Above Photo: Brookland Manor in Washington, DC. The majority of residents here receive vouchers that subsidize their housing. Michael S. Williamson/The Washington Post via Getty Images.
Expanding Program Would Reduce Hardship, Improve Equity.
Due to limited program funding, families struggling to afford housing that manage to get off the waiting list for a Housing Choice Voucher must typically wait for years before receiving a voucher, CBPP analysis of Department of Housing and Urban Development (HUD) data shows. Among the 50 largest housing agencies, only two have average wait times of under a year for families that have made it off of the waiting list; the longest have average wait times of up to eight years. On average nationally, families that received vouchers had spent close to two and a half years on waitlists first, exposing many to homelessness, overcrowding, eviction, and other hardship while they wait. (See the Appendix for data on average wait times by state and among the largest agencies.)
Moreover, these figures understate the unmet need for assistance. Millions of other families eligible for rental assistance never receive it because their names never rise to the top of the waiting list or they live in communities where the housing agency has closed or doesn’t keep a waiting list. Also, because of insufficient funding, local housing agencies often prioritize specific groups for available vouchers such as veterans, working families, or people fleeing domestic violence or experiencing homelessness. Setting priorities in the face of limited funding makes sense, but it means that families that need help paying for housing but fall outside the priority groups may never get assistance. For all of these reasons, an agency’s average wait for people receiving vouchers does not reflect the average wait for someone who puts their names on a waiting list for one.
Significantly expanding the federally funded voucher program, which helps households with low incomes rent a modest unit of their choice in the private market, would help more people access rental assistance when they first need it instead of facing years of hardship. A top priority for policymakers in the upcoming recovery package should be to provide substantial, multi-year funding for new housing vouchers.
The state and local housing agencies that administer the voucher program use virtually all the voucher assistance funds they receive, but a shortage of resources for rental assistance leaves the vast majority of eligible households without aid. In 2019, for example, 2 million households used vouchers to rent housing but more than 16 million unassisted renter households paid more than 30 percent of their income for housing or lived in substandard or overcrowded homes. (The federal government considers housing unaffordable if it exceeds 30 percent of income.) Households on agency waiting lists typically continue to experience homelessness, overcrowding, or other housing insecurity for years before receiving a voucher. And many other households needing vouchers either don’t get on a waitlist — 53 percent of agencies had closed their waiting lists to additional applicants, a 2016 survey found — or drop off without ever obtaining assistance, even after waiting years.
Housing vouchers, when available, are highly effective at reducing homelessness, housing instability, and overcrowding and at improving other outcomes for families and children, rigorous research shows. They also give people with low incomes greater choice about where they live, enabling them to move to neighborhoods with lower poverty rates and more resources.

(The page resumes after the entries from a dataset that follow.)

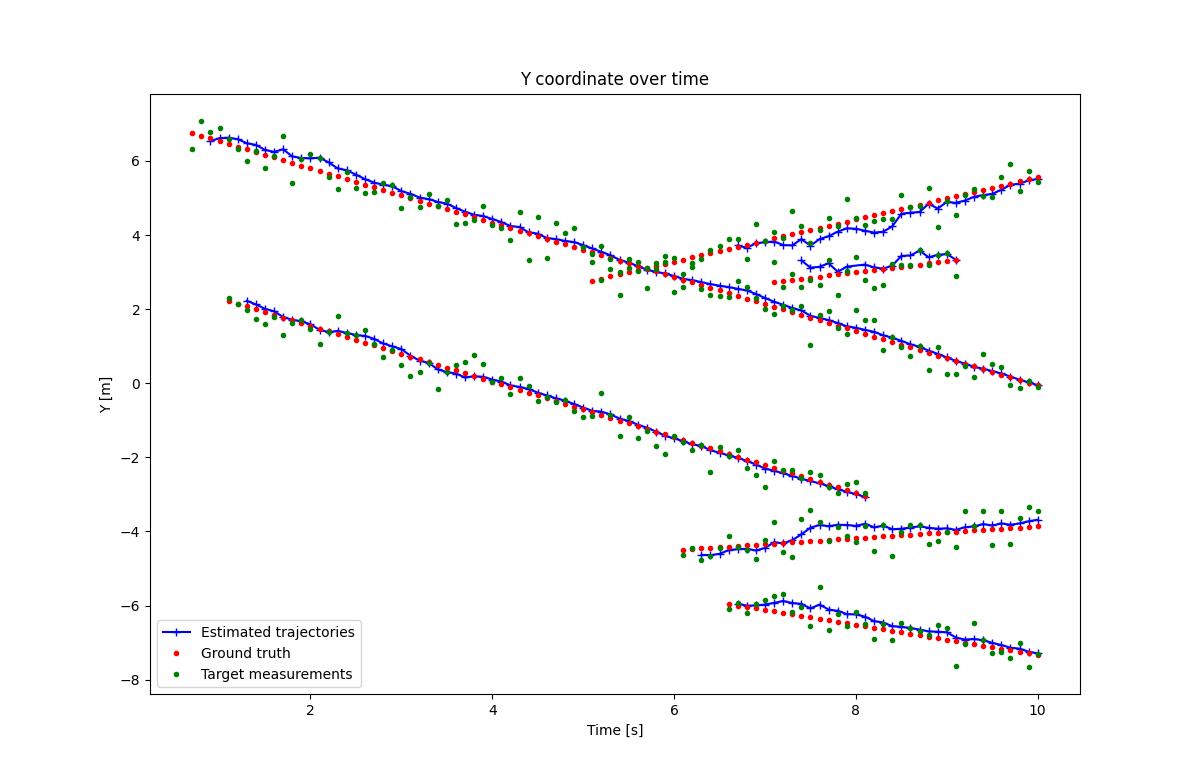
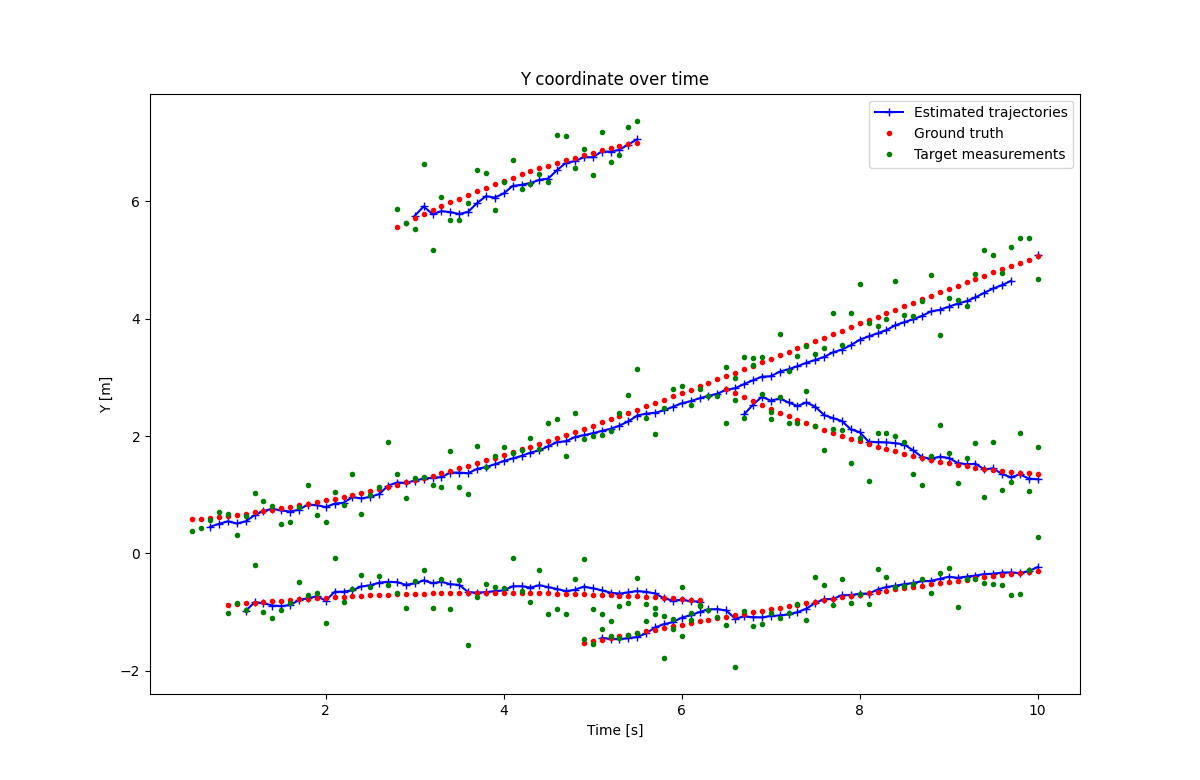
feat: enhance simulation with constant-turn-rate trajectories and update example plots

diff --git a/example/example.cpp b/example/example.cpp
@@ -1,5 +1,6 @@
 #include <algorithm>
 #include <array>
+#include <cmath>
 #include <filesystem>
 #include <initializer_list>
 #include <iostream>
@@ -24,7 +25,7 @@ constexpr double clutter_area_max = 20.0;
 constexpr double ospa_cutoff = 10.0;
 constexpr double ospa_order = 2.0;
 
-constexpr unsigned int random_seed = 20261018u;
+constexpr unsigned int random_seed = 0;  // 20261018u;
 using Filter = gm_phd_example::GmPhdCv;
 using Measurements = std::vector<Filter::Measurement>;
 
@@ -42,6 +43,7 @@ struct SimulatedObject {
   size_t first_scan;
   size_t last_scan;
   Filter::StateVector state;
+  double turn_rate;
 };
 
 struct Simulation {
@@ -67,6 +69,8 @@ Simulation GenerateSimulation(const unsigned int seed) {
   std::uniform_int_distribution<size_t> duration_dist(20u, measurements_number);
   std::uniform_real_distribution<double> pose_dist(-10.0, 10.0);
   std::uniform_real_distribution<double> velocity_dist(-1.0, 1.0);
+  std::uniform_real_distribution<double> turn_rate_dist(0.08, 0.2);
+  std::bernoulli_distribution turn_direction_dist(0.5);
   std::uniform_real_distribution<double> clutter_position_dist(clutter_area_min, clutter_area_max);
   std::poisson_distribution<size_t> clutter_count_dist(8.0);
   std::normal_distribution<double> measurement_noise(0.0, 0.3);
@@ -82,8 +86,9 @@ Simulation GenerateSimulation(const unsigned int seed) {
   for (size_t index = 0u; index < objects_number; ++index) {
     const auto first_scan = draw(start_dist);
     const auto last_scan = std::min(measurements_number - 1u, first_scan + draw(duration_dist));
-    SimulatedObject object{first_scan, last_scan, Filter::StateVector::Zero()};
+    SimulatedObject object{first_scan, last_scan, Filter::StateVector::Zero(), 0.0};
     object.state << draw(pose_dist), draw(velocity_dist), draw(pose_dist), draw(velocity_dist);
+    object.turn_rate = draw(turn_rate_dist) * (draw(turn_direction_dist) ? 1.0 : -1.0);
     objects.push_back(object);
   }
 
@@ -93,9 +98,15 @@ Simulation GenerateSimulation(const unsigned int seed) {
         continue;
       }
       const auto elapsed = static_cast<double>(scan - object.first_scan) * dt;
+      const auto turn_angle = object.turn_rate * elapsed;
+      const auto sin_turn = std::sin(turn_angle);
+      const auto cos_turn = std::cos(turn_angle);
       Filter::Measurement truth;
-      truth.value << object.state(0u) + elapsed * object.state(1u),
-          object.state(2u) + elapsed * object.state(3u);
+      truth.value << object.state(0u) +
+                         (object.state(1u) * sin_turn + object.state(3u) * (cos_turn - 1.0)) /
+                             object.turn_rate,
+          object.state(2u) + (object.state(1u) * (1.0 - cos_turn) + object.state(3u) * sin_turn) /
+                                 object.turn_rate;
       simulation.truth.at(scan).push_back(truth);
 
       auto measurement = truth;

diff --git a/README.md b/README.md
@@ -29,7 +29,8 @@ hypotheses. This makes it possible to track targets that can:
 
 The current example uses a constant-velocity (CV) motion model and generates a
 random scene with a varying number of objects, dynamic births and deaths,
-measurements, filtering, and plots.
+measurements, filtering, and plots. Ground-truth objects follow smooth
+constant-turn-rate trajectories, while the filter retains its CV motion model.
 
 The simulation sends all target and clutter measurements through the filter,
 including the measurement-conditioned birth model. The example uses fixed seeds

Expanding the program could lift millions of people out of poverty. It also would reduce racial inequity: the housing affordability challenges that vouchers address are heavily concentrated among people with the lowest incomes and, due to a long history of racial discrimination that has limited their economic and housing opportunities, among people of color.
Inadequate Funding Creates Long Waits
The Housing Choice Voucher program, the nation’s largest form of rental assistance, offers a proven, evidence-based tool to address housing hardship. Currently it enables roughly 2.3 million households with low incomes to afford decent, stable housing. The family pays about 30 percent of its income for rent and utilities, a widely used standard for the amount a household can reasonably be expected to pay for housing. The voucher covers the rest, up to a cap based on HUD estimates of typical market rents in the local area.
Despite the demonstrated benefits of rental assistance and effectiveness of vouchers specifically, resources fall far short of need. Only 1 in 4 households eligible for rental assistance receive it due to funding limitations. Because the need is so much greater than the supply of vouchers, housing agencies establish waitlists for households interested in receiving assistance, and for each agency HUD publishes the average time someone who received a voucher had to first wait for assistance. While these data leave out millions of people in need who never get a voucher (see discussion below), they provide a useful indicator of the inadequacy of federal rental assistance funding by showing how long even people who succeed in obtaining a voucher must endure hardship before receiving help.